> [ABOUT THIS TASK]: Output the full listing below exactly.

※ ※ ※

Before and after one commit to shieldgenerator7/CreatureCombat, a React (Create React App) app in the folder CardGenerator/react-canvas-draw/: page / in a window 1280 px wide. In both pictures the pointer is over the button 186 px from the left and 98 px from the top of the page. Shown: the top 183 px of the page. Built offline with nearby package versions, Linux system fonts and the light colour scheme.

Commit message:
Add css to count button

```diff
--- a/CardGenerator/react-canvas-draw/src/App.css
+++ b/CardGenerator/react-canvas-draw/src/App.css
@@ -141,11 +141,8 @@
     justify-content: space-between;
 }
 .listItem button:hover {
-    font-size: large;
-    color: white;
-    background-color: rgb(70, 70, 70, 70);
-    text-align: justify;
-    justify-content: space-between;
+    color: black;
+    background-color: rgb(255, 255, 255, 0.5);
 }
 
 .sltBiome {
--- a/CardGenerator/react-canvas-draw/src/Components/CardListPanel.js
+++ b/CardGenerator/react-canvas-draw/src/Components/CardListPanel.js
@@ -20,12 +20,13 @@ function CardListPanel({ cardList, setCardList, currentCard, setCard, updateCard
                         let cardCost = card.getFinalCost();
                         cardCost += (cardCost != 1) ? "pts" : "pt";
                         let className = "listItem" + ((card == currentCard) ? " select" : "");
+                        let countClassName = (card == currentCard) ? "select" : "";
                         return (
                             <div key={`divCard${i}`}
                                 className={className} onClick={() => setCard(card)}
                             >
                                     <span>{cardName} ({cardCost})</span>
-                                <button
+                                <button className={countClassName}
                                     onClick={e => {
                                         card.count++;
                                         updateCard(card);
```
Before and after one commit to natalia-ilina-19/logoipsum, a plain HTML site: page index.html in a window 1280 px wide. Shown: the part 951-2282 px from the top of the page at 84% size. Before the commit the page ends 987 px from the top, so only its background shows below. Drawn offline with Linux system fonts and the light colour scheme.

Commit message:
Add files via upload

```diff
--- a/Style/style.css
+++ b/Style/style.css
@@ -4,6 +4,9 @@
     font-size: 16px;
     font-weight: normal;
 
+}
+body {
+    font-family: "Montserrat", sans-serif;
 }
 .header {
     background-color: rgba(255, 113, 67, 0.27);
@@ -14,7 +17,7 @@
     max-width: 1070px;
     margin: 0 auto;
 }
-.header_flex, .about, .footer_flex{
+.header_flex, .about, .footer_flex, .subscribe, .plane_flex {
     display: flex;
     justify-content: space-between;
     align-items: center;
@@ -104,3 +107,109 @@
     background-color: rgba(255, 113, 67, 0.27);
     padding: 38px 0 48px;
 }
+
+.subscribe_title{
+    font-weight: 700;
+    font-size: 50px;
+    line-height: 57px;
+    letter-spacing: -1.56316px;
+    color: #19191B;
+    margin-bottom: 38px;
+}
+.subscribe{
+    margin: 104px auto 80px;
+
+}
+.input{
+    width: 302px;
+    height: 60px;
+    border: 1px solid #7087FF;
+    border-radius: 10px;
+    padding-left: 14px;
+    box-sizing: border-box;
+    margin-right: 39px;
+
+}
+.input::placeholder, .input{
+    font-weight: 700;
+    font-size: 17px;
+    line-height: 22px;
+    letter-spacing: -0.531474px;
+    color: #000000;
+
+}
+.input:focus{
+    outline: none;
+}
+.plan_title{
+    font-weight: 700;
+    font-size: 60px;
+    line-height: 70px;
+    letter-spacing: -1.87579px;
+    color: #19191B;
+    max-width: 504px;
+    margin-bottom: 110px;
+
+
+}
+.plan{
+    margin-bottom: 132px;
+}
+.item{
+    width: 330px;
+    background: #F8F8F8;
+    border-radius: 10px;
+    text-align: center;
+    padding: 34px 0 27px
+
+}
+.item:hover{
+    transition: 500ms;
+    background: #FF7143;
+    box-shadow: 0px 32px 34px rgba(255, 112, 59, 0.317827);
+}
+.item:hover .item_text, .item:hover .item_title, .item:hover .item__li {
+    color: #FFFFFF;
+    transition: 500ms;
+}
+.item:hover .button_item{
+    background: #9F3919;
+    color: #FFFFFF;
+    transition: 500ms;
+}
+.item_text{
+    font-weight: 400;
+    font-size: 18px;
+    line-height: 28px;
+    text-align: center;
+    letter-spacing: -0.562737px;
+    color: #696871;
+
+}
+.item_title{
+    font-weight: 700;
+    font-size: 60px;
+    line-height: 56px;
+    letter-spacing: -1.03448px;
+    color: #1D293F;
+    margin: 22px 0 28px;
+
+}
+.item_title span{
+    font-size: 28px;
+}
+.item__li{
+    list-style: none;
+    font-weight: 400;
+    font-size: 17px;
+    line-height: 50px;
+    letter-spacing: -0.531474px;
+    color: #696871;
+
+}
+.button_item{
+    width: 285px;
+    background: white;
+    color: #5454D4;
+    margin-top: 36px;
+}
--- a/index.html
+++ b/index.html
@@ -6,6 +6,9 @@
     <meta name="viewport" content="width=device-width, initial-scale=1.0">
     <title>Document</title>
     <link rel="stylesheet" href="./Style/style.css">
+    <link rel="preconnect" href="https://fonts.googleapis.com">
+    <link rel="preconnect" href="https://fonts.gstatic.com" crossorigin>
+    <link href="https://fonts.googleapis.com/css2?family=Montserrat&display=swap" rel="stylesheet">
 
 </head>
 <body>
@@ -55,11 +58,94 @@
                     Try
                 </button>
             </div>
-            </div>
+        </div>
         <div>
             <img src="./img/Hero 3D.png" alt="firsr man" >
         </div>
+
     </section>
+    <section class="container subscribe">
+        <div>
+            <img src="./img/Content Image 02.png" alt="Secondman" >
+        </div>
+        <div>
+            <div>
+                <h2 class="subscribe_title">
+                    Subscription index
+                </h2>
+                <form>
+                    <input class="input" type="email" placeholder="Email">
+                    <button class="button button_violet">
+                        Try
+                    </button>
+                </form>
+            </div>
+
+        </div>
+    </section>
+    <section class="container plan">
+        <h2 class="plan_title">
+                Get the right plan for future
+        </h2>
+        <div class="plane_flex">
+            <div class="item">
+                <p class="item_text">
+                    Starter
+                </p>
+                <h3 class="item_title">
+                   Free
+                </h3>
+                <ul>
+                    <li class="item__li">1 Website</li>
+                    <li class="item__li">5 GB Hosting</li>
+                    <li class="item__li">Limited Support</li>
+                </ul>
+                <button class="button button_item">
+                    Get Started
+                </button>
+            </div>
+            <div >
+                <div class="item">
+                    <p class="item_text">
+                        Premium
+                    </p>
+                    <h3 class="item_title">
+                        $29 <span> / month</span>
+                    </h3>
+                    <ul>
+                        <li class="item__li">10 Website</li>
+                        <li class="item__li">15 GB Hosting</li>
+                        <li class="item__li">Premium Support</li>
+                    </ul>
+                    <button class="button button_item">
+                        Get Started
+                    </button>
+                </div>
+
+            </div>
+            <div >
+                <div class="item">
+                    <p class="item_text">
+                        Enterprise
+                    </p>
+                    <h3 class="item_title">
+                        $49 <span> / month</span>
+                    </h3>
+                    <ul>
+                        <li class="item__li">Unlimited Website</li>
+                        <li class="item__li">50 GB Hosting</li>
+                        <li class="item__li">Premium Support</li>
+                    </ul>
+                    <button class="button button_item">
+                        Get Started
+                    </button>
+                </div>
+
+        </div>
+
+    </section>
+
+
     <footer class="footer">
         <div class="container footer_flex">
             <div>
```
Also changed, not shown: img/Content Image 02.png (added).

※ ※ ※

> [TASK OUTPUT]:
Before and after one commit to shieldgenerator7/CreatureCombat, a React (Create React App) app in the folder CardGenerator/react-canvas-draw/: page / in a window 1280 px wide. In both pictures the pointer is over the button 186 px from the left and 98 px from the top of the page. Shown: the top 183 px of the page. Built offline with nearby package versions, Linux system fonts and the light colour scheme.

Commit message:
Add css to count button

```diff
--- a/CardGenerator/react-canvas-draw/src/App.css
+++ b/CardGenerator/react-canvas-draw/src/App.css
@@ -141,11 +141,8 @@
     justify-content: space-between;
 }
 .listItem button:hover {
-    font-size: large;
-    color: white;
-    background-color: rgb(70, 70, 70, 70);
-    text-align: justify;
-    justify-content: space-between;
+    color: black;
+    background-color: rgb(255, 255, 255, 0.5);
 }
 
 .sltBiome {
--- a/CardGenerator/react-canvas-draw/src/Components/CardListPanel.js
+++ b/CardGenerator/react-canvas-draw/src/Components/CardListPanel.js
@@ -20,12 +20,13 @@ function CardListPanel({ cardList, setCardList, currentCard, setCard, updateCard
                         let cardCost = card.getFinalCost();
                         cardCost += (cardCost != 1) ? "pts" : "pt";
                         let className = "listItem" + ((card == currentCard) ? " select" : "");
+                        let countClassName = (card == currentCard) ? "select" : "";
                         return (
                             <div key={`divCard${i}`}
                                 className={className} onClick={() => setCard(card)}
                             >
                                     <span>{cardName} ({cardCost})</span>
-                                <button
+                                <button className={countClassName}
                                     onClick={e => {
                                         card.count++;
                                         updateCard(card);
```
Before and after one commit to natalia-ilina-19/logoipsum, a plain HTML site: page index.html in a window 1280 px wide. Shown: the part 951-2282 px from the top of the page at 84% size. Before the commit the page ends 987 px from the top, so only its background shows below. Drawn offline with Linux system fonts and the light colour scheme.

Commit message:
Add files via upload

```diff
--- a/Style/style.css
+++ b/Style/style.css
@@ -4,6 +4,9 @@
     font-size: 16px;
     font-weight: normal;
 
+}
+body {
+    font-family: "Montserrat", sans-serif;
 }
 .header {
     background-color: rgba(255, 113, 67, 0.27);
@@ -14,7 +17,7 @@
     max-width: 1070px;
     margin: 0 auto;
 }
-.header_flex, .about, .footer_flex{
+.header_flex, .about, .footer_flex, .subscribe, .plane_flex {
     display: flex;
     justify-content: space-between;
     align-items: center;
@@ -104,3 +107,109 @@
     background-color: rgba(255, 113, 67, 0.27);
     padding: 38px 0 48px;
 }
+
+.subscribe_title{
+    font-weight: 700;
+    font-size: 50px;
+    line-height: 57px;
+    letter-spacing: -1.56316px;
+    color: #19191B;
+    margin-bottom: 38px;
+}
+.subscribe{
+    margin: 104px auto 80px;
+
+}
+.input{
+    width: 302px;
+    height: 60px;
+    border: 1px solid #7087FF;
+    border-radius: 10px;
+    padding-left: 14px;
+    box-sizing: border-box;
+    margin-right: 39px;
+
+}
+.input::placeholder, .input{
+    font-weight: 700;
+    font-size: 17px;
+    line-height: 22px;
+    letter-spacing: -0.531474px;
+    color: #000000;
+
+}
+.input:focus{
+    outline: none;
+}
+.plan_title{
+    font-weight: 700;
+    font-size: 60px;
+    line-height: 70px;
+    letter-spacing: -1.87579px;
+    color: #19191B;
+    max-width: 504px;
+    margin-bottom: 110px;
+
+
+}
+.plan{
+    margin-bottom: 132px;
+}
+.item{
+    width: 330px;
+    background: #F8F8F8;
+    border-radius: 10px;
+    text-align: center;
+    padding: 34px 0 27px
+
+}
+.item:hover{
+    transition: 500ms;
+    background: #FF7143;
+    box-shadow: 0px 32px 34px rgba(255, 112, 59, 0.317827);
+}
+.item:hover .item_text, .item:hover .item_title, .item:hover .item__li {
+    color: #FFFFFF;
+    transition: 500ms;
+}
+.item:hover .button_item{
+    background: #9F3919;
+    color: #FFFFFF;
+    transition: 500ms;
+}
+.item_text{
+    font-weight: 400;
+    font-size: 18px;
+    line-height: 28px;
+    text-align: center;
+    letter-spacing: -0.562737px;
+    color: #696871;
+
+}
+.item_title{
+    font-weight: 700;
+    font-size: 60px;
+    line-height: 56px;
+    letter-spacing: -1.03448px;
+    color: #1D293F;
+    margin: 22px 0 28px;
+
+}
+.item_title span{
+    font-size: 28px;
+}
+.item__li{
+    list-style: none;
+    font-weight: 400;
+    font-size: 17px;
+    line-height: 50px;
+    letter-spacing: -0.531474px;
+    color: #696871;
+
+}
+.button_item{
+    width: 285px;
+    background: white;
+    color: #5454D4;
+    margin-top: 36px;
+}
--- a/index.html
+++ b/index.html
@@ -6,6 +6,9 @@
     <meta name="viewport" content="width=device-width, initial-scale=1.0">
     <title>Document</title>
     <link rel="stylesheet" href="./Style/style.css">
+    <link rel="preconnect" href="https://fonts.googleapis.com">
+    <link rel="preconnect" href="https://fonts.gstatic.com" crossorigin>
+    <link href="https://fonts.googleapis.com/css2?family=Montserrat&display=swap" rel="stylesheet">
 
 </head>
 <body>
@@ -55,11 +58,94 @@
                     Try
                 </button>
             </div>
-            </div>
+        </div>
         <div>
             <img src="./img/Hero 3D.png" alt="firsr man" >
         </div>
+
     </section>
+    <section class="container subscribe">
+        <div>
+            <img src="./img/Content Image 02.png" alt="Secondman" >
+        </div>
+        <div>
+            <div>
+                <h2 class="subscribe_title">
+                    Subscription index
+                </h2>
+                <form>
+                    <input class="input" type="email" placeholder="Email">
+                    <button class="button button_violet">
+                        Try
+                    </button>
+                </form>
+            </div>
+
+        </div>
+    </section>
+    <section class="container plan">
+        <h2 class="plan_title">
+                Get the right plan for future
+        </h2>
+        <div class="plane_flex">
+            <div class="item">
+                <p class="item_text">
+                    Starter
+                </p>
+                <h3 class="item_title">
+                   Free
+                </h3>
+                <ul>
+                    <li class="item__li">1 Website</li>
+                    <li class="item__li">5 GB Hosting</li>
+                    <li class="item__li">Limited Support</li>
+                </ul>
+                <button class="button button_item">
+                    Get Started
+                </button>
+            </div>
+            <div >
+                <div class="item">
+                    <p class="item_text">
+                        Premium
+                    </p>
+                    <h3 class="item_title">
+                        $29 <span> / month</span>
+                    </h3>
+                    <ul>
+                        <li class="item__li">10 Website</li>
+                        <li class="item__li">15 GB Hosting</li>
+                        <li class="item__li">Premium Support</li>
+                    </ul>
+                    <button class="button button_item">
+                        Get Started
+                    </button>
+                </div>
+
+            </div>
+            <div >
+                <div class="item">
+                    <p class="item_text">
+                        Enterprise
+                    </p>
+                    <h3 class="item_title">
+                        $49 <span> / month</span>
+                    </h3>
+                    <ul>
+                        <li class="item__li">Unlimited Website</li>
+                        <li class="item__li">50 GB Hosting</li>
+                        <li class="item__li">Premium Support</li>
+                    </ul>
+                    <button class="button button_item">
+                        Get Started
+                    </button>
+                </div>
+
+        </div>
+
+    </section>
+
+
     <footer class="footer">
         <div class="container footer_flex">
             <div>
```
Also changed, not shown: img/Content Image 02.png (added).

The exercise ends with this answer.